Research output: Contribution to journalArticle

Authors

  • ECF Wilson
  • EJ Sims
  • SD Musgrave
  • L Shepstone
  • A Blyth
  • J Murdoch
  • HM Mugford
  • EF Juniper
  • S Wolfe
  • D Freeman
  • RFT Gilbert
  • I Harvey
  • EV Hillyer
  • D Price

Abstract

Background: Information is lacking on the relative effectiveness and cost effectiveness in a primary-care setting of leukotriene receptor antagonists (LTRAs) as an alternative to inhaled corticosteroids (ICS) for initial asthma controller therapy. Objective: To compare the cost effectiveness of LTRAs versus ICS for patients initiating asthma controller therapy. Methods: An economic evaluation was conducted alongside a 2-year, pragmatic, randomized controlled trial set in 53 primary-care practices in the UK. Patients aged 12-80 years with asthma and symptoms requiring regular anti-inflammatory therapy (n = 326) were randomly assigned to LTRAs (n = 162) or ICS (n = 164). The main outcome measures were the incremental costs per point improvement in the Mini Asthma Quality of Life Questionnaire, per point improvement in the Asthma Control Questionnaire and per QALY gained from the UK NHS and societal perspectives. Results: Over 2 years, resource use was similar between the two treatment groups, but the cost to society per patient was significantly higher for the LTRA group, at 711 pound versus 433 pound for the ICS group (adjusted difference 204; pound 95% CI 74, 308) [year 2005 values]. Cost differences were driven primarily by differences in prescription drug costs, particularly study drug costs. There was a nonsignificant (imputed, adjusted) difference between treatment groups, favouring ICS, in QALYs gained at 2 years of 0.073 (95% CI -0.143, 0.010). Therapy with LTRAs was, on average, a dominated strategy, and, at a threshold for willingness to pay of 30000 per QALY gained, the probability of LTRAs being cost effective compared with ICS was approximately 3% from both societal and NHS perspectives. Conclusions: There is a very low probability of LTRAs being cost effective in the UK, at 2005 values, compared with ICS for initial asthma controller therapy. Trial registration: UK National Research Register N0547145240; Controlled Clinical Trials ISRCTN99132811.

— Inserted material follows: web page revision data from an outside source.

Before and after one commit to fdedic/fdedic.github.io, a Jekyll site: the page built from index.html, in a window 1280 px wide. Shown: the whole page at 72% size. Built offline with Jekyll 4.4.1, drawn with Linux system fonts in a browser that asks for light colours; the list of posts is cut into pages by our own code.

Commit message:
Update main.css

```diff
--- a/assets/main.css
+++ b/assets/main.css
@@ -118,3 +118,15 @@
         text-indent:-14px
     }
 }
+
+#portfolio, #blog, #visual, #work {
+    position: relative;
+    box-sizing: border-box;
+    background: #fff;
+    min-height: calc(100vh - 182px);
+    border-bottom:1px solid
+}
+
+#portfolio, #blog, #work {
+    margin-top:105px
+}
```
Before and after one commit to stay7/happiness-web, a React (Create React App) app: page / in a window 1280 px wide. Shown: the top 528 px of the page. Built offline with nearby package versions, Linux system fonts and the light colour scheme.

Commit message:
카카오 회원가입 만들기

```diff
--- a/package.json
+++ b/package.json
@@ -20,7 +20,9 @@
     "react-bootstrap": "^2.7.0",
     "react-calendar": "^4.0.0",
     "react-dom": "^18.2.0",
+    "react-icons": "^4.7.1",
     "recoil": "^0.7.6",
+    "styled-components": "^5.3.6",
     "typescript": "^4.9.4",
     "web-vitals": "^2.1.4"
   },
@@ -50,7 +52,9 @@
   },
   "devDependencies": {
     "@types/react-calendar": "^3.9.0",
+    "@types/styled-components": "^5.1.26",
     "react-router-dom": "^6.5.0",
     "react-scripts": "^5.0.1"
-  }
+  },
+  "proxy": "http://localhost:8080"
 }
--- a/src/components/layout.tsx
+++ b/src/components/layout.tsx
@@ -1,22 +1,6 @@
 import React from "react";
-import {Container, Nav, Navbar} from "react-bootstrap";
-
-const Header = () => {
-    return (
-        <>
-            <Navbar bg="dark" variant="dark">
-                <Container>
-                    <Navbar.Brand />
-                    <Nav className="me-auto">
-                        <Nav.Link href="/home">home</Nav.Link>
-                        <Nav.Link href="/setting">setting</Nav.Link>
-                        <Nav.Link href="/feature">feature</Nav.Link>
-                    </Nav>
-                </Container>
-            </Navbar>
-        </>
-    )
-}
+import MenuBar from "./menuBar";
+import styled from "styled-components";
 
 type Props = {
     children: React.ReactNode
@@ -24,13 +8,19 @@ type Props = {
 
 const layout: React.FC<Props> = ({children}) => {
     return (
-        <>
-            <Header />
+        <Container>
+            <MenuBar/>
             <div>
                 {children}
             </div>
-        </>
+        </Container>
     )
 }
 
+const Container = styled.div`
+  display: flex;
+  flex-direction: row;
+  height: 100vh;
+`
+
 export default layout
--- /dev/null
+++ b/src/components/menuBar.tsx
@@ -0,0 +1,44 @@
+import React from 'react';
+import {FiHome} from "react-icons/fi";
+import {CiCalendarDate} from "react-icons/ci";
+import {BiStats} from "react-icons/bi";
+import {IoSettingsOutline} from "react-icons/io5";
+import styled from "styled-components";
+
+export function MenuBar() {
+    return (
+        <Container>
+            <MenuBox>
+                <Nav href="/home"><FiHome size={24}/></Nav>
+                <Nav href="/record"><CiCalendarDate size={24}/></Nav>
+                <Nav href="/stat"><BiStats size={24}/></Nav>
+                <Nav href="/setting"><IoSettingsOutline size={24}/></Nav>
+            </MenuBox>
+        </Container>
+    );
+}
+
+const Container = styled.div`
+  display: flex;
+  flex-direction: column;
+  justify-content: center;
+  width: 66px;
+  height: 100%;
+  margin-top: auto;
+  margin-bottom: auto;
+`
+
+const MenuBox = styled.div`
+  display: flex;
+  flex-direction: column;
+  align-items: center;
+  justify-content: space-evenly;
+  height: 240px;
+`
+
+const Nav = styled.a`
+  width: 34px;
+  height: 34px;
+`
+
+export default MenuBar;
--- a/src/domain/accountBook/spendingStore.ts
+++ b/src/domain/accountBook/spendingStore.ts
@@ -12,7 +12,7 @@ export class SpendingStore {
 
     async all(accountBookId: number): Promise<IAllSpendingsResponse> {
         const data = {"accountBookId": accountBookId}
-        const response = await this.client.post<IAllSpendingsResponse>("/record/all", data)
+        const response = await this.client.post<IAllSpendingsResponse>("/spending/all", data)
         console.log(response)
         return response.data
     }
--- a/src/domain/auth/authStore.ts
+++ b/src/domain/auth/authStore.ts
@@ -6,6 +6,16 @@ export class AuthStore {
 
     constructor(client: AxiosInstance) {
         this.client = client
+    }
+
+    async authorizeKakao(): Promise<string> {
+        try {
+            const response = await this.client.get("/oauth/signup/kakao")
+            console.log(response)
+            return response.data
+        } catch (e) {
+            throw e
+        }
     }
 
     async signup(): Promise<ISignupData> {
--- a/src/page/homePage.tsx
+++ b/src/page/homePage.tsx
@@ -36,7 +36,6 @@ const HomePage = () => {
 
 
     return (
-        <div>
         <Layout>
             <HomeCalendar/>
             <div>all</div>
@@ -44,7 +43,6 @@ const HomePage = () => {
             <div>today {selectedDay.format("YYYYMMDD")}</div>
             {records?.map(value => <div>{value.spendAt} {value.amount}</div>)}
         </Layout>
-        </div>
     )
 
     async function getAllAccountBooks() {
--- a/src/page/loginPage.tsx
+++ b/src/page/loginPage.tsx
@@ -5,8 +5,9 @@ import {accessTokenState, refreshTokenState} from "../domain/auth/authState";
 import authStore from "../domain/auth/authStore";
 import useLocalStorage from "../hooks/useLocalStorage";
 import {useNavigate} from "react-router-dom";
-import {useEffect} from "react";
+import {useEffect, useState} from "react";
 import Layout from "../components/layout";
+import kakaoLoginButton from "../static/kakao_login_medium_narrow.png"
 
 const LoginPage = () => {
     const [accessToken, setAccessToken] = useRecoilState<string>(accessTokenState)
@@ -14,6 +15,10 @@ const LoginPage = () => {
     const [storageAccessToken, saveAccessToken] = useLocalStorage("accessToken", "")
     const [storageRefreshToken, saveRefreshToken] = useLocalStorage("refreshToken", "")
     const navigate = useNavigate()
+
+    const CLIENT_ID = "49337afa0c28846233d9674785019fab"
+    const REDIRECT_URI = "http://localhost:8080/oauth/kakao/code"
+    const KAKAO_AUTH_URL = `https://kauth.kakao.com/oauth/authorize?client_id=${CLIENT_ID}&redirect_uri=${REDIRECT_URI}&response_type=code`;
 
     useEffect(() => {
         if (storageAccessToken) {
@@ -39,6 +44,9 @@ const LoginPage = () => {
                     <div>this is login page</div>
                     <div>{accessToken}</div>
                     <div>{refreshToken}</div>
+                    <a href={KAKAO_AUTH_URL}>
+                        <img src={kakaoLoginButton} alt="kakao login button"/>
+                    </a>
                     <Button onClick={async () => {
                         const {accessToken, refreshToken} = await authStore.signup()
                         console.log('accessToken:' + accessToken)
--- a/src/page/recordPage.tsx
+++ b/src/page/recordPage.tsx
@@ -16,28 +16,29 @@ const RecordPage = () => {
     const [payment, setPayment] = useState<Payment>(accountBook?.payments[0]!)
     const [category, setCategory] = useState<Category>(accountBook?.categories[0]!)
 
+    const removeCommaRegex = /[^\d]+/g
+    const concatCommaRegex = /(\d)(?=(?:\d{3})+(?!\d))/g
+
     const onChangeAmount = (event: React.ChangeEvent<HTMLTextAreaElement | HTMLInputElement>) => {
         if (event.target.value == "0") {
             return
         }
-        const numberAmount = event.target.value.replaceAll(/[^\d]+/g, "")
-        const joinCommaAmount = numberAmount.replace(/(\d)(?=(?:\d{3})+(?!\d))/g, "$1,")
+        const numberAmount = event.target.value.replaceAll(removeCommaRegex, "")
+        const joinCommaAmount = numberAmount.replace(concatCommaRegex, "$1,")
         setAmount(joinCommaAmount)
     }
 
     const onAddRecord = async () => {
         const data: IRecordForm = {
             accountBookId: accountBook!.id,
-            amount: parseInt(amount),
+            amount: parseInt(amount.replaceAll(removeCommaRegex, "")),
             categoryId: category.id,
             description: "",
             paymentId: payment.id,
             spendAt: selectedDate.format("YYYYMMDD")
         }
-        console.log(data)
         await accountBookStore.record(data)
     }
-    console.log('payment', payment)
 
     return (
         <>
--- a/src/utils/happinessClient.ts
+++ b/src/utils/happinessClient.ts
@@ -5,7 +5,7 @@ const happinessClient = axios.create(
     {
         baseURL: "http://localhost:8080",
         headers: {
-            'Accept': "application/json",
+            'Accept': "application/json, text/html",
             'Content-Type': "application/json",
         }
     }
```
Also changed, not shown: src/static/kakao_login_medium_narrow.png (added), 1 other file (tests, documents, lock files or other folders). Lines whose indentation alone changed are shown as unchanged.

Details

Original languageEnglish
Pages (from-to)585-595
Number of pages11
JournalPharmacoEconomics
Volume28
Issue number7
Publication statusPublished - 1 Jan 2010